The world's largest internet search company has acquired Boston Dynamics, a privately held company best known for building robots that look as if they belong in a science-fiction movie and which are often co-developed or funded by the US military.
The acquisition is the latest by Google's secretive robotics division, led by Andy Rubin, former boss of the company's Android mobile operating system. Google's robotics division has acquired more than six other robotics companies.
Google declined to comment on the deal while Boston Dynamics did not return requests for comment. A person familiar with the matter confirmed the deal, which was first reported by the New York Times on Saturday, and said Google would honour Boston Dynamics's military contracts.
The financial terms of the deal could not be established.
Based in Waltham, Massachusetts, Boston Dynamics was founded in 1992 as a spinoff from the Massachusetts Institute of Technology. The company works with the US army, navy, marine corps and the defense department's advanced research projects agency (Darpa), according to its website.
The company's website lists a catalogue of nine different robots, including a Darpa-funded machine capable of scaling vertical walls using "micro-claws", and a small four-wheeled vehicle that can jump nine metres (30ft) into the air and which is being developed with the US army's Rapid Equipping Force.
The four-legged Cheetah robot, which can surpass speeds of 29 miles (46km) an hour, according to the website, is billed as the "fastest legged robot in the world".
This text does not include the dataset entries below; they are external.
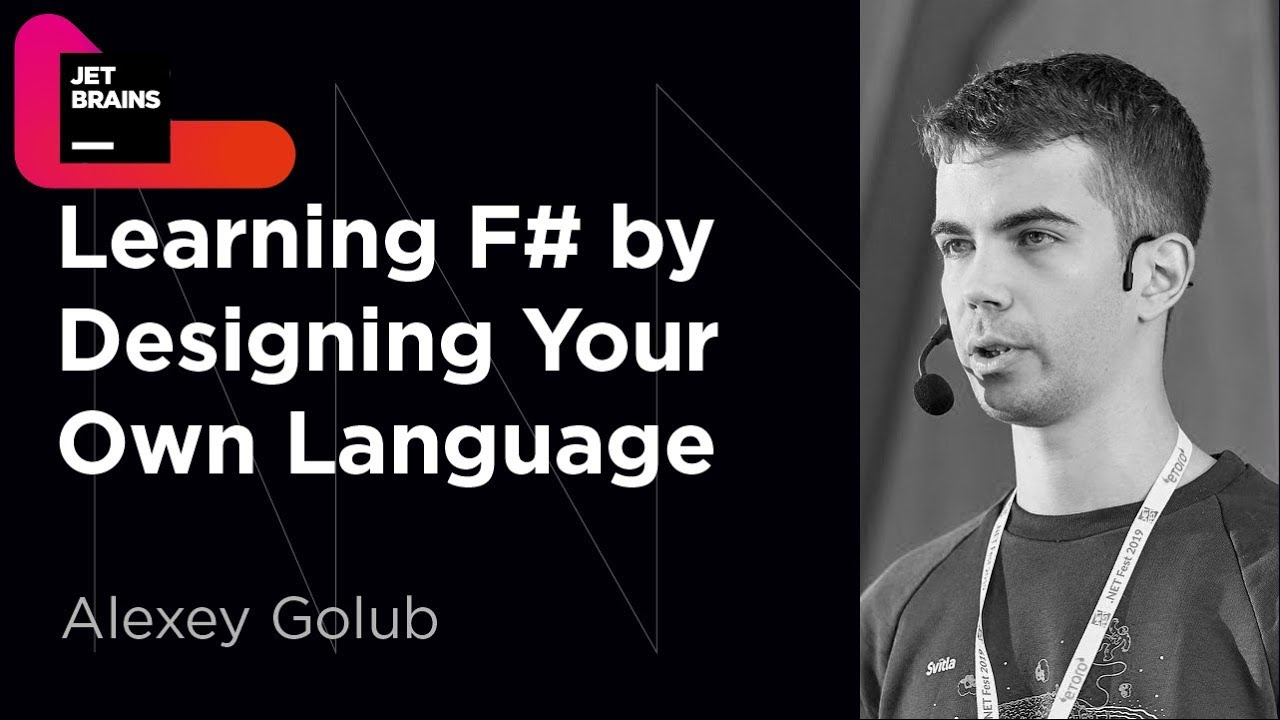
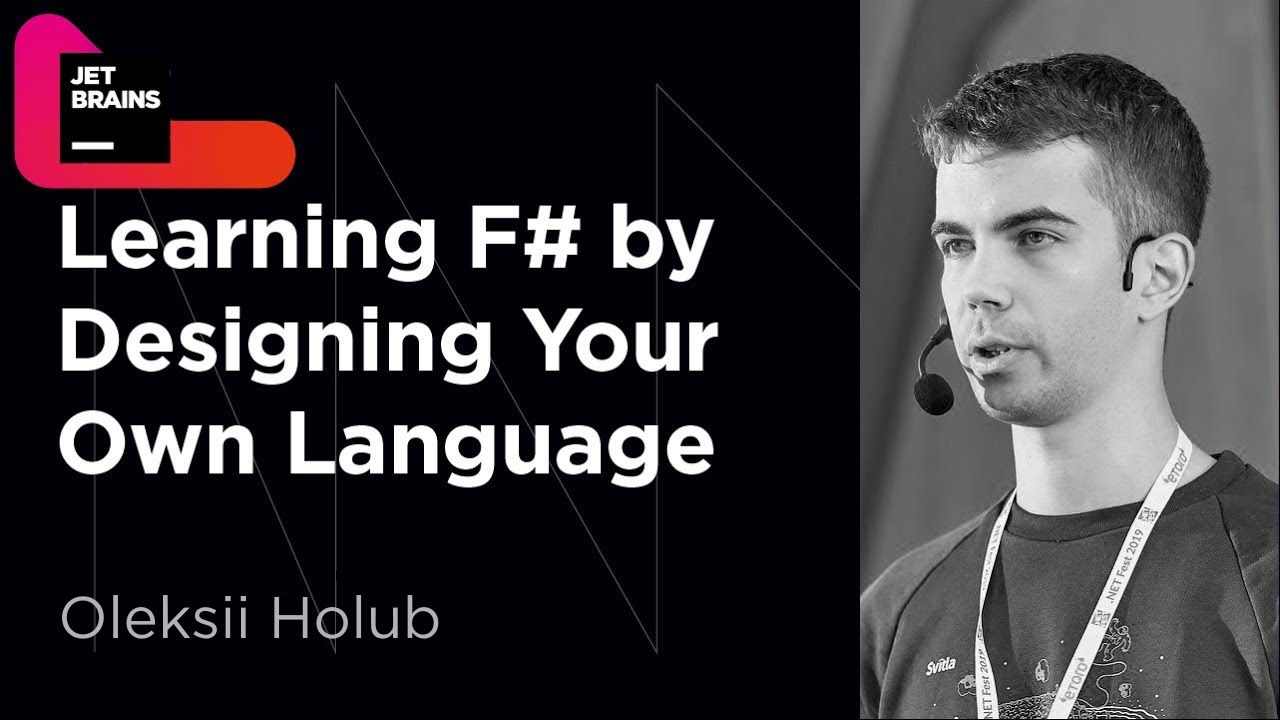
Update images

Changed region(s): [[0.0312, 0.825, 0.3438, 0.9167]]

diff --git a/sites/dotnet-guide/contents/tutorials/dotnet-days-online-2020/learning-f-by-designing-your-own-language/index.md b/sites/dotnet-guide/contents/tutorials/dotnet-days-online-2020/learning-f-by-designing-your-own-language/index.md
@@ -6,7 +6,7 @@ technologies: [.net,fsharp]
 products: [rider,resharper]
 topics: [web, ide]
 author: maartenba
-subtitle: Alexey Golub
+subtitle: Oleksii Holub
 thumbnail: ./thumbnail.png
 longVideo: 
     poster: ./thumbnail.png
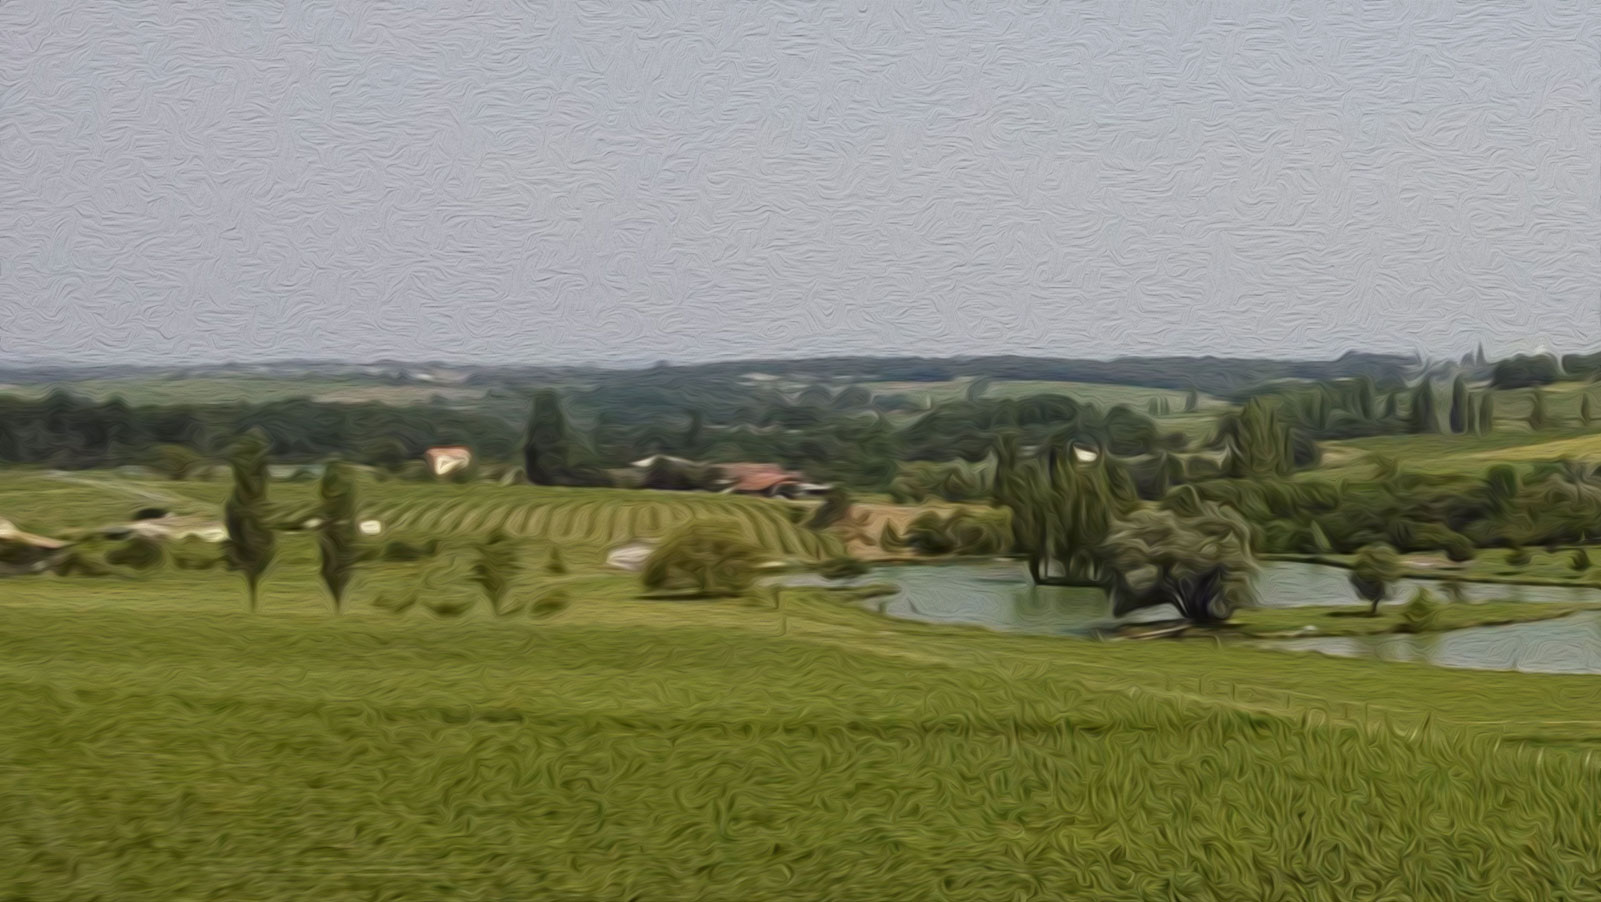
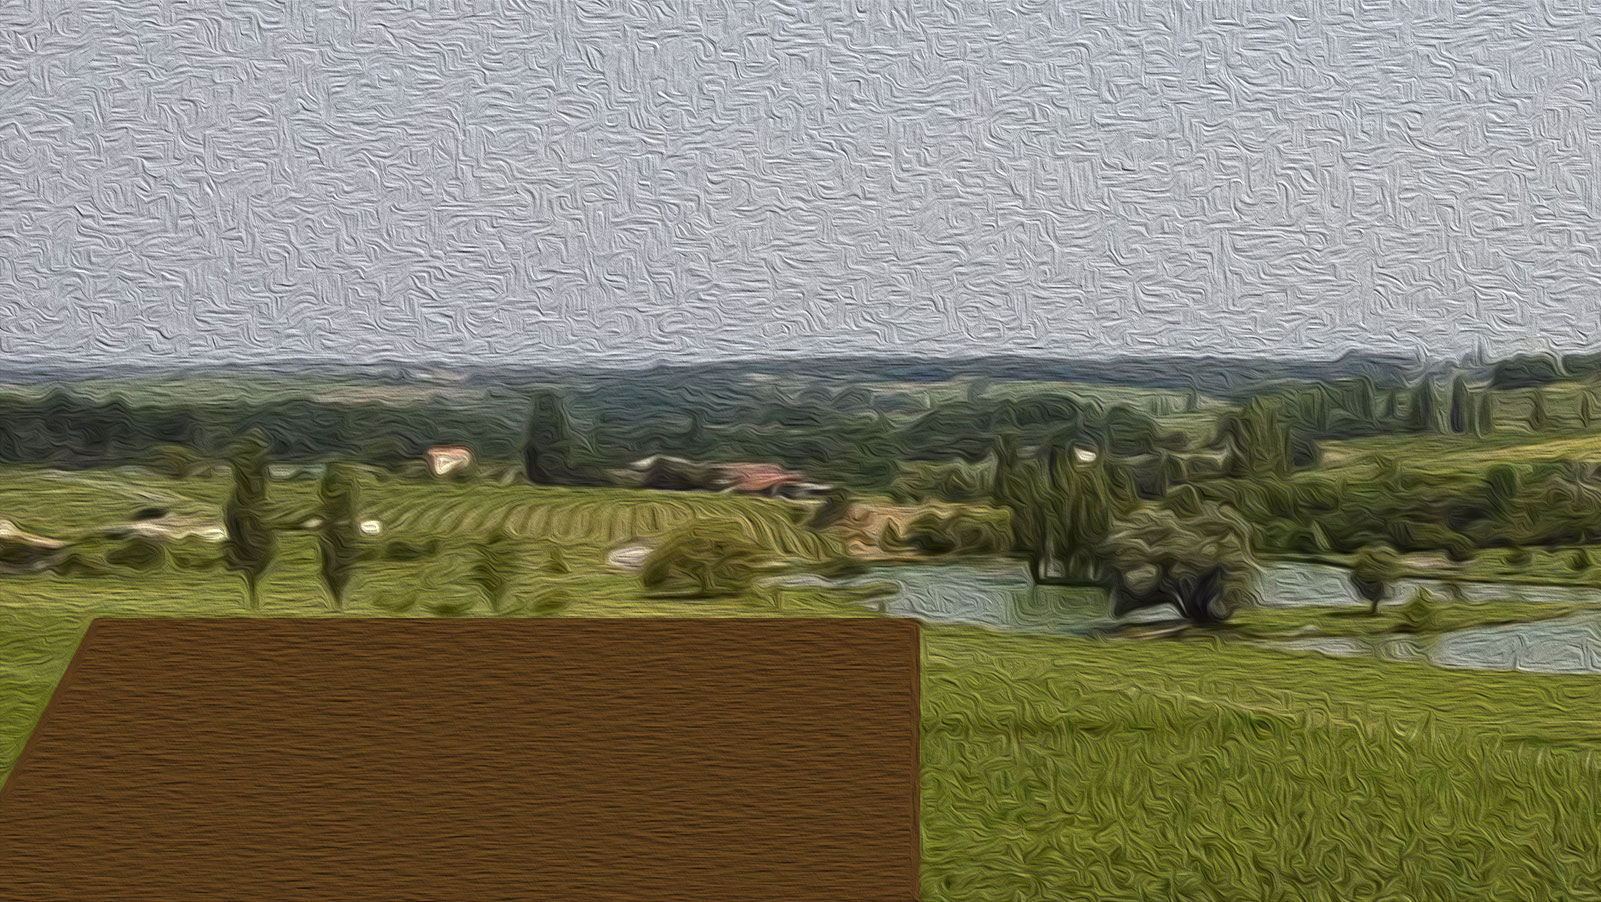
colors

diff --git a/js/brushfactory.js b/js/brushfactory.js
@@ -1,0 +1,40 @@
+var  BrushFactory = function(){
+  var glassBrushes = [];
+  var wineBrushes = []
+  var landscapeBrushes = [];
+
+  this.createGlassBrush = function(){
+    var color = new THREE.Color().setHSL(252/360, .05, .45) 
+    var brushGeo = new THREE.SphereGeometry(1);
+    var brushMat = new THREE.MeshBasicMaterial({color: color, transparent: true, opacity: 1});
+    var glassBrush= new THREE.Mesh(brushGeo, brushMat);
+    glassBrushes.push(glassBrush);
+    scene.add(glassBrush);
+    return glassBrush;
+  }
+
+  this.createWineBrush = function(){
+    var color = new THREE.Color().setHSL(335/360, .89, .32) 
+    var brushGeo = new THREE.SphereGeometry(2);
+    var brushMat = new THREE.MeshBasicMaterial({color: color, transparent: true, opacity: 0.1});
+    var wineBrush= new THREE.Mesh(brushGeo, brushMat);
+    wineBrushes.push(wineBrush);
+    scene.add(wineBrush);
+    return wineBrush;
+  }
+
+  this.createLandscapeBrush = function(){
+    var color = new THREE.Color(0x646b1e);
+    var brushGeo = new THREE.SphereGeometry(5);
+    var brushMat = new THREE.MeshBasicMaterial({color: color, transparent: true, opacity: 0.5});
+    var landscapeBrush= new THREE.Mesh(brushGeo, brushMat);
+    landscapeBrushes.push(landscapeBrush);
+    scene.add(landscapeBrush);
+    landscapeBrush.visible = false;
+    return landscapeBrush;
+  }
+
+  this.glassBrushes = glassBrushes;
+  this.wineBrushes = wineBrushes;
+  this.landscapeBrushes = landscapeBrushes;
+}

diff --git a/js/main.js b/js/main.js
@@ -10,8 +10,8 @@ var sphere;
 
 window.addEventListener('resize', onWindowResize);
 
-var leftScreen = -45;
-var rightScreen = 45;
+var leftScreen = -90;
+var rightScreen = 90;
 var topScreen = 50;
 var bottomScreen = -50;
 
@@ -37,17 +37,17 @@ function init() {
 
   scene = new THREE.Scene();
 
-  // renderer = new THREE.WebGLRenderer({preserveDrawingBuffer: true});
-  renderer = new THREE.WebGLRenderer({preserveDrawingBuffer: false});
+  renderer = new THREE.WebGLRenderer({preserveDrawingBuffer: true});
+  // renderer = new THREE.WebGLRenderer({preserveDrawingBuffer: false});
   renderer.autoClearColor = false;
   renderer.setSize(w, h);
-  renderer.setClearColor(0x1b032c)
   document.body.appendChild(renderer.domElement);
 
-  brushTray = new BrushTray();
+  brushFactory = new BrushFactory();
 
   landscape = new Landscape();
 
+  // glass = new Glass();
   // wineglass = new WineGlass();
   // wineglass.paintGlass();
 }
@@ -55,7 +55,6 @@ function init() {
 
 function animate() {
   TWEEN.update();
-  landscape.update();
   renderer.render(scene, camera);
   requestAnimationFrame(animate);
 }

diff --git a/js/landscape.js b/js/landscape.js
@@ -1,14 +1,31 @@
 var Landscape = function(){
-	var texture = THREE.ImageUtils.loadTexture('assets/countrysidestyle.jpg');
-	var planeGeo = new THREE.PlaneGeometry(140, 80);
-	var planeMat = new THREE.MeshBasicMaterial({map: texture});
-	var plane = new THREE.Mesh(planeGeo, planeMat);
-	scene.add(plane)
-	
+	var brush = brushFactory.createLandscapeBrush();
+  var csd, fsd;
+  var currentX = leftScreen;
+  setTimeout(function(){
+    brush.visible = true;
+    stroke();
+    
+  }, 1000)
 
-
-	this.update = function(){
-		// renderer.render(imageScene, camera);
-	}
-
+  function stroke(){
+    csd = {
+      y: bottomScreen
+    };
+    fsd = {
+      y: topScreen
+    };
+    var strokeTween = new TWEEN.Tween(csd).
+      to(fsd, 1000).
+      onUpdate(function(){
+        brush.position.set(currentX, csd.y, 0)
+      }).start();
+      
+      strokeTween.onComplete(function(){
+        currentX+=10;
+        if(currentX < rightScreen){
+          stroke();
+        }
+      });
+  }
 }

diff --git a/js/glass.js b/js/glass.js
@@ -1,0 +1,38 @@
+var Glass = function(){
+	var baseGeo =new THREE.CircleGeometry(10, 20);
+	var baseMat = new THREE.MeshBasicMaterial({color: 0xff0000,side: THREE.DoubleSide});
+	var base= new THREE.Mesh(baseGeo, baseMat);
+	base.position.y -=35;
+	// scene.add(base);
+
+	var stemGeo = new THREE.CylinderGeometry(1,1,5);
+	var stem = new THREE.Mesh(stemGeo);
+	// scene.add(stem);
+
+	var points = THREE.GeometryUtils.randomPointsInGeometry(base.geometry, 100);
+	var csd, fsd;
+	var brush = brushFactory.createGlassBrush();
+	paint();
+
+	function paint(){
+		var pts = _.sample(points, 2);
+		csd = {
+		  x: pts[0].x,
+		  y: pts[0].y -35
+		}
+		fsd = {
+			x: pts[1].x,
+			y: pts[1].y -35
+		}
+		var strokeTween = new TWEEN.Tween(csd).
+		  to(fsd, 2000).
+		  onUpdate(function(){
+		  	brush.position.set(csd.x, csd.y, 0);
+		  }).start();
+
+		 strokeTween.onComplete(function(){
+		 	paint();
+		 });
+	}
+
+}

diff --git a/index.html b/index.html
@@ -16,7 +16,8 @@
 
     <script src="js/wineglass.js"></script>
     <script src="js/landscape.js"></script>
-    <script src="js/brushtray.js"></script>
+    <script src="js/brushfactory.js"></script>
+    <script src="js/glass.js"></script>
     <script src="js/main.js"></script>
 
   </body>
Google has been tight-lipped about what it plans to do with the robots. Media reports earlier this month suggested the company's efforts were focused on developing robotics technology to be used in factories.